▸ **Exercise brief**:
Search the material for "склад" and copy each line in which it is found.

^^^^

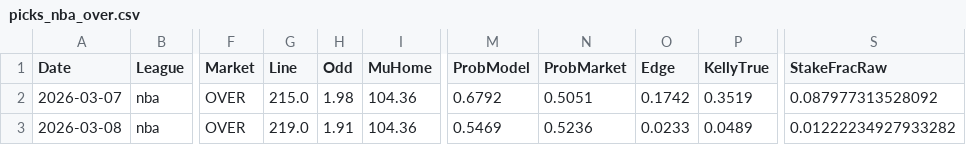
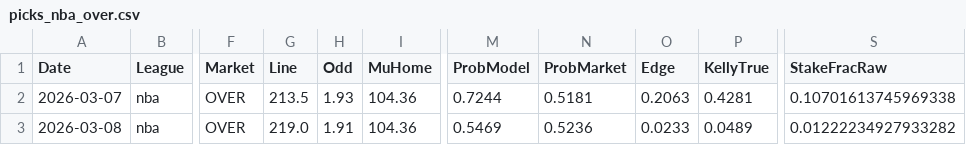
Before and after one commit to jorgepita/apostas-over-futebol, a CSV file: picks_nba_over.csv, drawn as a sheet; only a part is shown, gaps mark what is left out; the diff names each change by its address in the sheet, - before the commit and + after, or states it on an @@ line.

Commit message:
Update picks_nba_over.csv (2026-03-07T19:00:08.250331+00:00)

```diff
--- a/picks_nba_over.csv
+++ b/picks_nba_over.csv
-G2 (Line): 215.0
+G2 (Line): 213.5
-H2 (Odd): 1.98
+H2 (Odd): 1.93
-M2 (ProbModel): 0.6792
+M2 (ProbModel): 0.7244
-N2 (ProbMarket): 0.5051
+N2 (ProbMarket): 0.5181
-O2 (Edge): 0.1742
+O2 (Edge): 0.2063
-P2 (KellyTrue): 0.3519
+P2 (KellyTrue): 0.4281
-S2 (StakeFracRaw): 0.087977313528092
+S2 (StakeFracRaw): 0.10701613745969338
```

^^^^

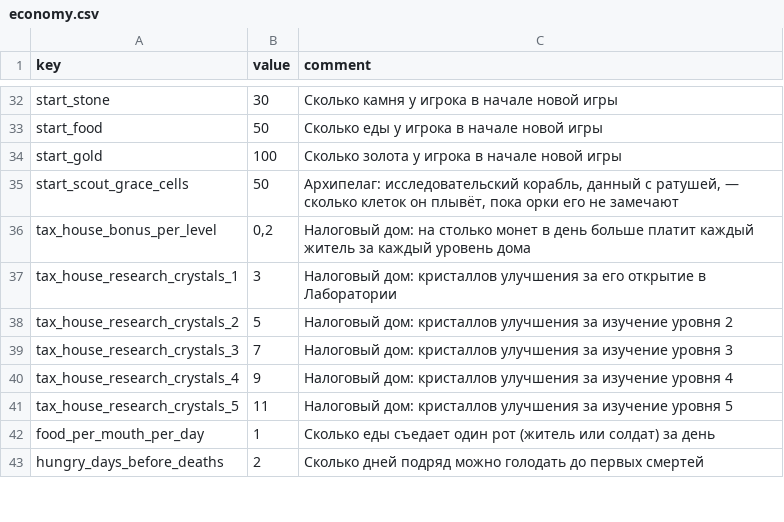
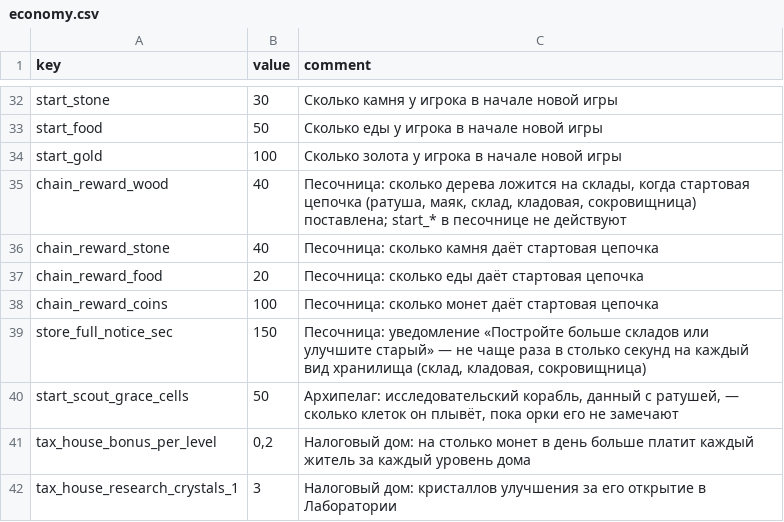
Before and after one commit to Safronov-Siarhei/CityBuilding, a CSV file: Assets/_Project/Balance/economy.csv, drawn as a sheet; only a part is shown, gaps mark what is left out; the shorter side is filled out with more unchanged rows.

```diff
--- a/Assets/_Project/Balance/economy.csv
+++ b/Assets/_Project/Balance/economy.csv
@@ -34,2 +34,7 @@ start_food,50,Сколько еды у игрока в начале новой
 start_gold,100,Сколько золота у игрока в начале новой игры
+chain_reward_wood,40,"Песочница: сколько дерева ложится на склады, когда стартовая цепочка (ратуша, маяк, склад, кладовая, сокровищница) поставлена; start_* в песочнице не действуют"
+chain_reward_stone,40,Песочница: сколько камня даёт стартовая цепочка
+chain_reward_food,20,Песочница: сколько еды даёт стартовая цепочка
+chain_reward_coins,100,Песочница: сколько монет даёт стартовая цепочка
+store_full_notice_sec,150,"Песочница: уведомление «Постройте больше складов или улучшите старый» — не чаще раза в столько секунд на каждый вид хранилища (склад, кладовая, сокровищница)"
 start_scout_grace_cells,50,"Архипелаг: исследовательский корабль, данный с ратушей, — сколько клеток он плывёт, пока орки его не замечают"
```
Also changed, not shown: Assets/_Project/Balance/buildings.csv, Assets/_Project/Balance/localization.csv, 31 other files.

^^^^

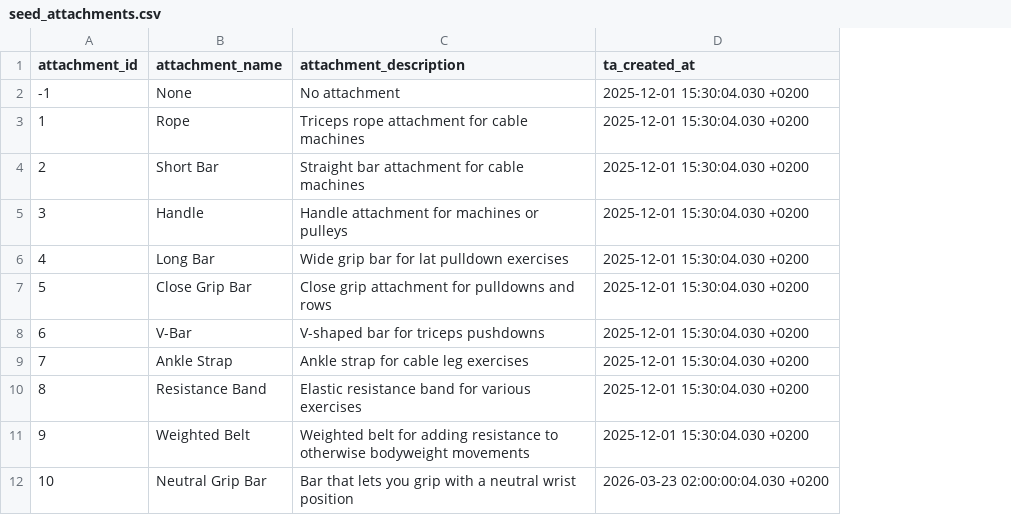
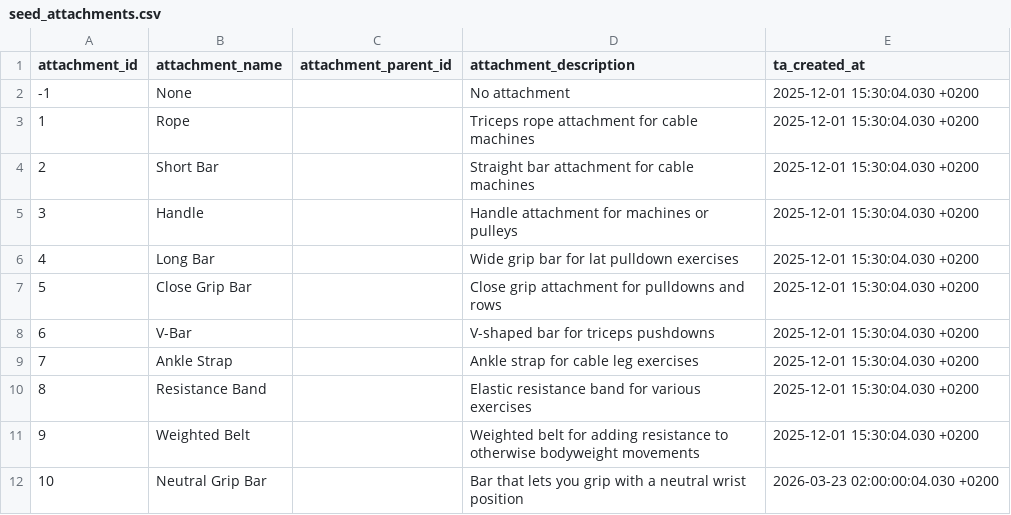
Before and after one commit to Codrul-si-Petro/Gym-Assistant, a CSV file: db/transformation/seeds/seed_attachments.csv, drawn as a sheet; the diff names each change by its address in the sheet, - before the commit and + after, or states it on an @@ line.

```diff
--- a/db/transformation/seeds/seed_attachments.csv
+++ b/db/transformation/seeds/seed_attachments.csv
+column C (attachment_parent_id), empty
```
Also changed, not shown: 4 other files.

^^^^

▸ **The answer**:
+chain_reward_wood,40,"Песочница: сколько дерева ложится на склады, когда стартовая цепочка (ратуша, маяк, склад, кладовая, сокровищница) поставлена; start_* в песочнице не действуют"
+store_full_notice_sec,150,"Песочница: уведомление «Постройте больше складов или улучшите старый» — не чаще раза в столько секунд на каждый вид хранилища (склад, кладовая, сокровищница)"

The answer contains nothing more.